## Task item
The whole of the material needs to be repeated exactly, line for line.

## Dataset entries
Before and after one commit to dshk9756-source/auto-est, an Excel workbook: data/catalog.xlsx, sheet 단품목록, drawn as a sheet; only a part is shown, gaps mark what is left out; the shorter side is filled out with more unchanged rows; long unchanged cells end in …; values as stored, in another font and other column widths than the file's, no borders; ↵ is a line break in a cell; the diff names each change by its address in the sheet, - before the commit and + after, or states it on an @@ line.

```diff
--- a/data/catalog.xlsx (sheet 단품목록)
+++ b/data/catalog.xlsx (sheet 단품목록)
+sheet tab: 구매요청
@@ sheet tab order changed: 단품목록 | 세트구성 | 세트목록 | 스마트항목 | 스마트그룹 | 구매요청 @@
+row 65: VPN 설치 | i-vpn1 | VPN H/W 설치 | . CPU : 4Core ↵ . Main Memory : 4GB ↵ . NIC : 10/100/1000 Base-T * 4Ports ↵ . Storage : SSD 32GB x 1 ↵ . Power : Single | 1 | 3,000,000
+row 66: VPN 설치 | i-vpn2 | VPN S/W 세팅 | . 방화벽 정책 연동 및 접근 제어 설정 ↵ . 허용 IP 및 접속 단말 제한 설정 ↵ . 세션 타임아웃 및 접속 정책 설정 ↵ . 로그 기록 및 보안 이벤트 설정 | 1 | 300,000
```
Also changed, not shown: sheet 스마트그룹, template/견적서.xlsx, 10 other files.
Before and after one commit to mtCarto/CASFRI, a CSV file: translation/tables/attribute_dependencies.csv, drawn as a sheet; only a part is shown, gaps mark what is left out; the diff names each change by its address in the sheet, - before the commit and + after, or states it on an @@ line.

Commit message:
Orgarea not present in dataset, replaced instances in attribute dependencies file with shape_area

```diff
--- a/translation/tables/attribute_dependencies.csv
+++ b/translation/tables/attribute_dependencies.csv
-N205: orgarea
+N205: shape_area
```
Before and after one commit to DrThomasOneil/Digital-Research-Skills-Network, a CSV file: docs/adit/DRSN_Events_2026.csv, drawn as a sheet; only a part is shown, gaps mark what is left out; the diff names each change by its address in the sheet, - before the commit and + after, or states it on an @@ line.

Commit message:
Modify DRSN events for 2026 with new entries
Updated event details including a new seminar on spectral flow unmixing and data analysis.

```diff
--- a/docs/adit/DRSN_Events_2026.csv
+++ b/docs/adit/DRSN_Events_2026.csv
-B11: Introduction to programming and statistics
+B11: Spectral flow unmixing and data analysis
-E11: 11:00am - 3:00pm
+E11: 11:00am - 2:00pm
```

## Written solution
Before and after one commit to dshk9756-source/auto-est, an Excel workbook: data/catalog.xlsx, sheet 단품목록, drawn as a sheet; only a part is shown, gaps mark what is left out; the shorter side is filled out with more unchanged rows; long unchanged cells end in …; values as stored, in another font and other column widths than the file's, no borders; ↵ is a line break in a cell; the diff names each change by its address in the sheet, - before the commit and + after, or states it on an @@ line.

```diff
--- a/data/catalog.xlsx (sheet 단품목록)
+++ b/data/catalog.xlsx (sheet 단품목록)
+sheet tab: 구매요청
@@ sheet tab order changed: 단품목록 | 세트구성 | 세트목록 | 스마트항목 | 스마트그룹 | 구매요청 @@
+row 65: VPN 설치 | i-vpn1 | VPN H/W 설치 | . CPU : 4Core ↵ . Main Memory : 4GB ↵ . NIC : 10/100/1000 Base-T * 4Ports ↵ . Storage : SSD 32GB x 1 ↵ . Power : Single | 1 | 3,000,000
+row 66: VPN 설치 | i-vpn2 | VPN S/W 세팅 | . 방화벽 정책 연동 및 접근 제어 설정 ↵ . 허용 IP 및 접속 단말 제한 설정 ↵ . 세션 타임아웃 및 접속 정책 설정 ↵ . 로그 기록 및 보안 이벤트 설정 | 1 | 300,000
```
Also changed, not shown: sheet 스마트그룹, template/견적서.xlsx, 10 other files.
Before and after one commit to mtCarto/CASFRI, a CSV file: translation/tables/attribute_dependencies.csv, drawn as a sheet; only a part is shown, gaps mark what is left out; the diff names each change by its address in the sheet, - before the commit and + after, or states it on an @@ line.

Commit message:
Orgarea not present in dataset, replaced instances in attribute dependencies file with shape_area

```diff
--- a/translation/tables/attribute_dependencies.csv
+++ b/translation/tables/attribute_dependencies.csv
-N205: orgarea
+N205: shape_area
```
Before and after one commit to DrThomasOneil/Digital-Research-Skills-Network, a CSV file: docs/adit/DRSN_Events_2026.csv, drawn as a sheet; only a part is shown, gaps mark what is left out; the diff names each change by its address in the sheet, - before the commit and + after, or states it on an @@ line.

Commit message:
Modify DRSN events for 2026 with new entries
Updated event details including a new seminar on spectral flow unmixing and data analysis.

```diff
--- a/docs/adit/DRSN_Events_2026.csv
+++ b/docs/adit/DRSN_Events_2026.csv
-B11: Introduction to programming and statistics
+B11: Spectral flow unmixing and data analysis
-E11: 11:00am - 3:00pm
+E11: 11:00am - 2:00pm
```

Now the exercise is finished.